Materials provided:
+===+
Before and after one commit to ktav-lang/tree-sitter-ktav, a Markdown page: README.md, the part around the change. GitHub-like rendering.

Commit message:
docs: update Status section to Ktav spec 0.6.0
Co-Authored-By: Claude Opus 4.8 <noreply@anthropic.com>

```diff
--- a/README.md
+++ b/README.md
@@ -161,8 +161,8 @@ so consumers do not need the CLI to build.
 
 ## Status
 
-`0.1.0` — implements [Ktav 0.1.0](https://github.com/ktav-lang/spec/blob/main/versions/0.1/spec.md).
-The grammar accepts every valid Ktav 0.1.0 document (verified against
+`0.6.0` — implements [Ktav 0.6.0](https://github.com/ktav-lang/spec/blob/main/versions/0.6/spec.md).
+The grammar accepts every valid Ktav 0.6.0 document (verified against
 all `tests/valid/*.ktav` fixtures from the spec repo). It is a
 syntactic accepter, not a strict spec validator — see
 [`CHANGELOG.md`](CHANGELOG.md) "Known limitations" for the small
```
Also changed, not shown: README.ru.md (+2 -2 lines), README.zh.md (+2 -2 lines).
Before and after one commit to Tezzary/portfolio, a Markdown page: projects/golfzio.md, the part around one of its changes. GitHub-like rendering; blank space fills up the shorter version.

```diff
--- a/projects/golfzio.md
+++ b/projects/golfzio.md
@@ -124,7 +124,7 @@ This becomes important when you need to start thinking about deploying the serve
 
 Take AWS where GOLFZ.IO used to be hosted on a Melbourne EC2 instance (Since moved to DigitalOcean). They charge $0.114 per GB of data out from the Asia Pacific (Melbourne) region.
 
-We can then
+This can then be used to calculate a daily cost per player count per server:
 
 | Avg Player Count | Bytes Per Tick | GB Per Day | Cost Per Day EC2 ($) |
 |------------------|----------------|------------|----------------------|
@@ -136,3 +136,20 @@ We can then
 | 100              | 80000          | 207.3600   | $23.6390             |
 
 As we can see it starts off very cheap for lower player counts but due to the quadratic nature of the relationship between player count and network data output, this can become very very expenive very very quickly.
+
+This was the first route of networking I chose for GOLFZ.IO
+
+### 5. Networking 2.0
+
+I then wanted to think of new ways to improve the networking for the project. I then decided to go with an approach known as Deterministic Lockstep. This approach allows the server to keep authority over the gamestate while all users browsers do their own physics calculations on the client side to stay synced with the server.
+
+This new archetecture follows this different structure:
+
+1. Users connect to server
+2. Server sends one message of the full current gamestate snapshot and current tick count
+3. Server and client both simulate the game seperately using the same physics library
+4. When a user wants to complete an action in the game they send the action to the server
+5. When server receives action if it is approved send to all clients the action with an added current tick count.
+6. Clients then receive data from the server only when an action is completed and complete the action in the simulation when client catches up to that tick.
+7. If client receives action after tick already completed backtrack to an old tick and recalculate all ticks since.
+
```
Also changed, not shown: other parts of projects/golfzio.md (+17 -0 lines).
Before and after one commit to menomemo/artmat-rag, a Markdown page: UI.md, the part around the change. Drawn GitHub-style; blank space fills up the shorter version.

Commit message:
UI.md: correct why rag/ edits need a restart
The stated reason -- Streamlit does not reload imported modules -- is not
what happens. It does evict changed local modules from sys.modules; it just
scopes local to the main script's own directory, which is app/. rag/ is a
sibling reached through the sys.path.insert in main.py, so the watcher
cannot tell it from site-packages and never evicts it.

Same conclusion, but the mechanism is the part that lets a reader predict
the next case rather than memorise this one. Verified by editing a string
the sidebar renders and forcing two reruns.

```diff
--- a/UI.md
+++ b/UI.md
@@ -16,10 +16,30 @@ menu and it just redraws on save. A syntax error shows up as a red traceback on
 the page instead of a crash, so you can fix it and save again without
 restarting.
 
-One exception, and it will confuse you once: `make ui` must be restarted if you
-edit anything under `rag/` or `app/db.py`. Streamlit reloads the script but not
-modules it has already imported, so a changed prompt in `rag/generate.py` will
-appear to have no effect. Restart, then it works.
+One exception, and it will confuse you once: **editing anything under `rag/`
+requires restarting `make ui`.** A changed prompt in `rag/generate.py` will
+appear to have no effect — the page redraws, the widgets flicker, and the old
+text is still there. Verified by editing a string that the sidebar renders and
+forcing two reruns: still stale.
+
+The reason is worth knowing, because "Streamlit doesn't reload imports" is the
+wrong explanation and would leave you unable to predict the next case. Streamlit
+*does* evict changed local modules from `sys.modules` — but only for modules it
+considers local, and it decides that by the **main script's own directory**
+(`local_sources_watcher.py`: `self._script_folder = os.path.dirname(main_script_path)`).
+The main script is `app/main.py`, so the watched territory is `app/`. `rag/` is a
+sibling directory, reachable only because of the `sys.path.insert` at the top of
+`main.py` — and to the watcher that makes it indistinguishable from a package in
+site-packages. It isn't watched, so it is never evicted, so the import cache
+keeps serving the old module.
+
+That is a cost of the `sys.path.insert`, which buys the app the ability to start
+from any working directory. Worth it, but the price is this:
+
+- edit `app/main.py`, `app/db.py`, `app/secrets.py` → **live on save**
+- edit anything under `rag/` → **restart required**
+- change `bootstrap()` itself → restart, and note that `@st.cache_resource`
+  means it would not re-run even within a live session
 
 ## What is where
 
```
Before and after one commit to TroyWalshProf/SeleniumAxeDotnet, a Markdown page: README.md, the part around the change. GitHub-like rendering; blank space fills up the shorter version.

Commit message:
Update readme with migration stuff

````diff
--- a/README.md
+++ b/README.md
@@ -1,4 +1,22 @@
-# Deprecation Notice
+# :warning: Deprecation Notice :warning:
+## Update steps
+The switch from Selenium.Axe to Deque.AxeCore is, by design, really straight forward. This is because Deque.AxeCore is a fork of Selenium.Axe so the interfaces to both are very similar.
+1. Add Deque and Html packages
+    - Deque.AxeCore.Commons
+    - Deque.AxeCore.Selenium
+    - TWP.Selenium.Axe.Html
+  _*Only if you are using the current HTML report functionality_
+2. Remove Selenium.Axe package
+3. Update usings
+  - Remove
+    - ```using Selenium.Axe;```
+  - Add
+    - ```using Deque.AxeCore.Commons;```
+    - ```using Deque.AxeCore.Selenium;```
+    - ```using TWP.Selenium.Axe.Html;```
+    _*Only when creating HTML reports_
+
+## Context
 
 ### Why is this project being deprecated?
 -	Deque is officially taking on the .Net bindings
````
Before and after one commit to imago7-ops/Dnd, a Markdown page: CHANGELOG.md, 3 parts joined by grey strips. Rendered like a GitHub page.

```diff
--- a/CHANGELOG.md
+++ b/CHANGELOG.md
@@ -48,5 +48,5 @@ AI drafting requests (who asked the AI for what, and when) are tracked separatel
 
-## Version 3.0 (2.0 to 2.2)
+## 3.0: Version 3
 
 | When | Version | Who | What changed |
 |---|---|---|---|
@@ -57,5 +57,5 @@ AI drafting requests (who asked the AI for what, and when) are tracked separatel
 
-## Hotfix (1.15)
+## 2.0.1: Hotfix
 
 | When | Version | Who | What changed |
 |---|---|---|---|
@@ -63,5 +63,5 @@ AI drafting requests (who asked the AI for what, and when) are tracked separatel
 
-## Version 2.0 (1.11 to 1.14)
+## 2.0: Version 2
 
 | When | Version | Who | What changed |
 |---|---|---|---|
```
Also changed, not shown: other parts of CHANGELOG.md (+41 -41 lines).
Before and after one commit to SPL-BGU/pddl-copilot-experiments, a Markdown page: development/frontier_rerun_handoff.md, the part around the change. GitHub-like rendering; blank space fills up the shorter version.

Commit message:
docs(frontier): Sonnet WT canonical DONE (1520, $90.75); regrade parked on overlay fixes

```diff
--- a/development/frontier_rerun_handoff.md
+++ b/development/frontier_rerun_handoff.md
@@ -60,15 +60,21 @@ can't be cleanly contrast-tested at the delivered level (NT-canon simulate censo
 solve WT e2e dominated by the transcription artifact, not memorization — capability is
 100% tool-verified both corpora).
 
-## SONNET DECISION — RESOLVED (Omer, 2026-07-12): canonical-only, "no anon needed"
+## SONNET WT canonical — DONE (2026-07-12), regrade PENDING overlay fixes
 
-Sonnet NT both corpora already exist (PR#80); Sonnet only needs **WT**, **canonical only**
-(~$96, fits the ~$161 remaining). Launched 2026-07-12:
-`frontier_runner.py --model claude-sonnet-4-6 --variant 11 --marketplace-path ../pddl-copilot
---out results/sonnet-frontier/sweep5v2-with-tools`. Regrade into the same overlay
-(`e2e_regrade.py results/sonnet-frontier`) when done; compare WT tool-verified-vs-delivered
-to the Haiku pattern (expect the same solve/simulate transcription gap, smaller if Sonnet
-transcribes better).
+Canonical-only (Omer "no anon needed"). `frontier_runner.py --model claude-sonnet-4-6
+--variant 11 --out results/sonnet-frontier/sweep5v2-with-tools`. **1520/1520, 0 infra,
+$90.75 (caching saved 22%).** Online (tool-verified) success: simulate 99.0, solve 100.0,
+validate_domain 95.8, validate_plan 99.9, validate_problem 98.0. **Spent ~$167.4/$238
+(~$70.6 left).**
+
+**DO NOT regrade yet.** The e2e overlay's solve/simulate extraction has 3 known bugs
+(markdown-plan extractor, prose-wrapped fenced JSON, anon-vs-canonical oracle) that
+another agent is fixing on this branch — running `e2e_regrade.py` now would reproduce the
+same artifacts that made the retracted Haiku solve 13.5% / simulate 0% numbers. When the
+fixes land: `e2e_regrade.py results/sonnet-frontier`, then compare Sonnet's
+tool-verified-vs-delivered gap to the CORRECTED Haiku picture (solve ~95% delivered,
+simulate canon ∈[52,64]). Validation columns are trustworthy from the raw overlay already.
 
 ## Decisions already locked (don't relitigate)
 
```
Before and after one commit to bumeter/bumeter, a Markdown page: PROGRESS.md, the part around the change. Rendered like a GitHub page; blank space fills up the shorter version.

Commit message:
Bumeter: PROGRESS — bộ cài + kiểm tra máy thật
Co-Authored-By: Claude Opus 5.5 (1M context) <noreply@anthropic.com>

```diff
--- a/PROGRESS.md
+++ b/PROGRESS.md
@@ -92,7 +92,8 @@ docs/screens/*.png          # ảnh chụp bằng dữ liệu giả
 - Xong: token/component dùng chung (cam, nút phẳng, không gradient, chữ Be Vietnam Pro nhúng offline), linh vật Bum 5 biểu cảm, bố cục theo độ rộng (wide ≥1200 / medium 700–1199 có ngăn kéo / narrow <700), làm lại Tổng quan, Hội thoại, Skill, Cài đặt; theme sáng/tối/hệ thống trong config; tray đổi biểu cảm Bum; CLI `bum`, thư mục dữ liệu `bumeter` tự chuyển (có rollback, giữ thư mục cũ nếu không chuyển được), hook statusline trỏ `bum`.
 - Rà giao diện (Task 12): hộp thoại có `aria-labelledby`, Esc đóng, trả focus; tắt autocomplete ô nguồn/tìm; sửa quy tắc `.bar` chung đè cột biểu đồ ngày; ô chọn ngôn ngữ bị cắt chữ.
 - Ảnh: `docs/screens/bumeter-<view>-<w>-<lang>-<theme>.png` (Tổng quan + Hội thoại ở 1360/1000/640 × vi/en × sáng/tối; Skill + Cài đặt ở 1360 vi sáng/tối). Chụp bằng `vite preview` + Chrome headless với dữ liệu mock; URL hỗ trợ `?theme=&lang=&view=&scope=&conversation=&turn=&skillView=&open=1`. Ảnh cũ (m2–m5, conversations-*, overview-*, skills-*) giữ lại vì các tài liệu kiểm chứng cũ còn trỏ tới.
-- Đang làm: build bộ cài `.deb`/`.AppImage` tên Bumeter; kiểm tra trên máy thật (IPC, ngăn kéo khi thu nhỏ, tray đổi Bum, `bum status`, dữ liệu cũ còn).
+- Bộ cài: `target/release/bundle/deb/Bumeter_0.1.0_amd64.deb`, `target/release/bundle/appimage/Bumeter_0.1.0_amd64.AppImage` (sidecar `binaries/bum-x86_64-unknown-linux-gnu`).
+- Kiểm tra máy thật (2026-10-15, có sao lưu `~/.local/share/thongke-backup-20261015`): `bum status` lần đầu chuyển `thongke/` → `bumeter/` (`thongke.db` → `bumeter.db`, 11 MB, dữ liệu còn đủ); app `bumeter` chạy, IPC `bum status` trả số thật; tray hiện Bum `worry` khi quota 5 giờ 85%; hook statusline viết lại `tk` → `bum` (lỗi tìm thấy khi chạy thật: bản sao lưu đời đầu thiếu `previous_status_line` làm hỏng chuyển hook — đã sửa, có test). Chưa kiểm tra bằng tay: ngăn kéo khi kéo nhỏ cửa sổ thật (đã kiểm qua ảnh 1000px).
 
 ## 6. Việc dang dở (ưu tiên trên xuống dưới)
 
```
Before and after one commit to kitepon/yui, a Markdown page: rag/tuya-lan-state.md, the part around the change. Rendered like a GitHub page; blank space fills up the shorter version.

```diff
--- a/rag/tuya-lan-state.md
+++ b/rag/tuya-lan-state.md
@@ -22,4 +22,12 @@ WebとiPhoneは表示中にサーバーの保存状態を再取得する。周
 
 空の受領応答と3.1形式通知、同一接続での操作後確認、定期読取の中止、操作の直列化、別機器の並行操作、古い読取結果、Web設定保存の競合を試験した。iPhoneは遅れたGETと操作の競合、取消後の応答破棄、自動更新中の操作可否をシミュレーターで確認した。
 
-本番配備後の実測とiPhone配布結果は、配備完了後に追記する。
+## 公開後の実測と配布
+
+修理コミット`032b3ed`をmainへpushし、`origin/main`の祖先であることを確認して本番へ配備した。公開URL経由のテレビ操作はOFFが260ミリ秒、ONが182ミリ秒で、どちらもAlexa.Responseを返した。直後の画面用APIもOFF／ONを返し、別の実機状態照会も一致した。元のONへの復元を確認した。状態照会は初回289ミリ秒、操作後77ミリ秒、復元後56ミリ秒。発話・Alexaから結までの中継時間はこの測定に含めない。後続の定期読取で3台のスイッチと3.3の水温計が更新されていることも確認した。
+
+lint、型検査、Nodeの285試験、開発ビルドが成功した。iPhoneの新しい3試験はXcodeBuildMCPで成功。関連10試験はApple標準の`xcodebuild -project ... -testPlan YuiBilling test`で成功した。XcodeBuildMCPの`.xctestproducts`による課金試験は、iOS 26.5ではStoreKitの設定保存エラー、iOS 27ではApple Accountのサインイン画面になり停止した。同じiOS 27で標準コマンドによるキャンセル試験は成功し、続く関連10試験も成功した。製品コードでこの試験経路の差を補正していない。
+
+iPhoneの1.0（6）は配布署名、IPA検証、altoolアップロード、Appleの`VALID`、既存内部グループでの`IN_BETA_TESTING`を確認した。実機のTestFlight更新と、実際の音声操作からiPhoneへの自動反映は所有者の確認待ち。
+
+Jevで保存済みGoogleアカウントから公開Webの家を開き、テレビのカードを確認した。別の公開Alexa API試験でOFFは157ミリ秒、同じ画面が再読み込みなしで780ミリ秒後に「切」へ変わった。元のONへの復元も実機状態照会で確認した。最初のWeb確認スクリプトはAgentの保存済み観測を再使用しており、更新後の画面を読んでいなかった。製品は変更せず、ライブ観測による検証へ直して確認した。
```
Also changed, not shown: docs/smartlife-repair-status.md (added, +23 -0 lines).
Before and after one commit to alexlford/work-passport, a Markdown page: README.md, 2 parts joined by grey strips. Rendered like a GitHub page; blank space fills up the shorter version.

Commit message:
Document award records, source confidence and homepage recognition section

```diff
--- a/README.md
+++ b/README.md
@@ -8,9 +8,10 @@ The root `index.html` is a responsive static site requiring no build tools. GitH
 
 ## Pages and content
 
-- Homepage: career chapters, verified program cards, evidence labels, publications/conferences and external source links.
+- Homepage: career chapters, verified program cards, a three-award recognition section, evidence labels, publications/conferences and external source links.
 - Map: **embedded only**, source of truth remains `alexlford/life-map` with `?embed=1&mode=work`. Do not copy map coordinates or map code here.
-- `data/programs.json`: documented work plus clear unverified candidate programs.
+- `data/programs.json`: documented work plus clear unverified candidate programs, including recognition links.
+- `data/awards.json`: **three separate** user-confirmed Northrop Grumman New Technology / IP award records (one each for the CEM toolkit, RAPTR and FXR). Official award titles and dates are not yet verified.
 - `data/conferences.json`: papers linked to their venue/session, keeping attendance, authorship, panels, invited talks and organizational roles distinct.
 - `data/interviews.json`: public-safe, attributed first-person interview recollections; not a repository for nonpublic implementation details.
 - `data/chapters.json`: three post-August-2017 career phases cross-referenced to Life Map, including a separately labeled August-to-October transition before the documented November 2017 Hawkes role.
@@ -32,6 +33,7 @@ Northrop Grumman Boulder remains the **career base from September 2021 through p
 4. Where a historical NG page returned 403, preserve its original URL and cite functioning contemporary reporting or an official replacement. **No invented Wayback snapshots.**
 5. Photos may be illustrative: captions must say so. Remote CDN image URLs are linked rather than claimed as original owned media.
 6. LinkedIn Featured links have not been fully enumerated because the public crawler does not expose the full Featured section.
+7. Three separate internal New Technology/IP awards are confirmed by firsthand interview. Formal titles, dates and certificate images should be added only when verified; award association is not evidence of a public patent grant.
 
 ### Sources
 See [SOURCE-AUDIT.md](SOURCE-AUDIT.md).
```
+===+
What is required: Pull each line holding "lines" out of the listing.

Answer space:
Also changed, not shown: README.ru.md (+2 -2 lines), README.zh.md (+2 -2 lines).
Also changed, not shown: other parts of projects/golfzio.md (+17 -0 lines).
Also changed, not shown: other parts of CHANGELOG.md (+41 -41 lines).
Also changed, not shown: docs/smartlife-repair-status.md (added, +23 -0 lines).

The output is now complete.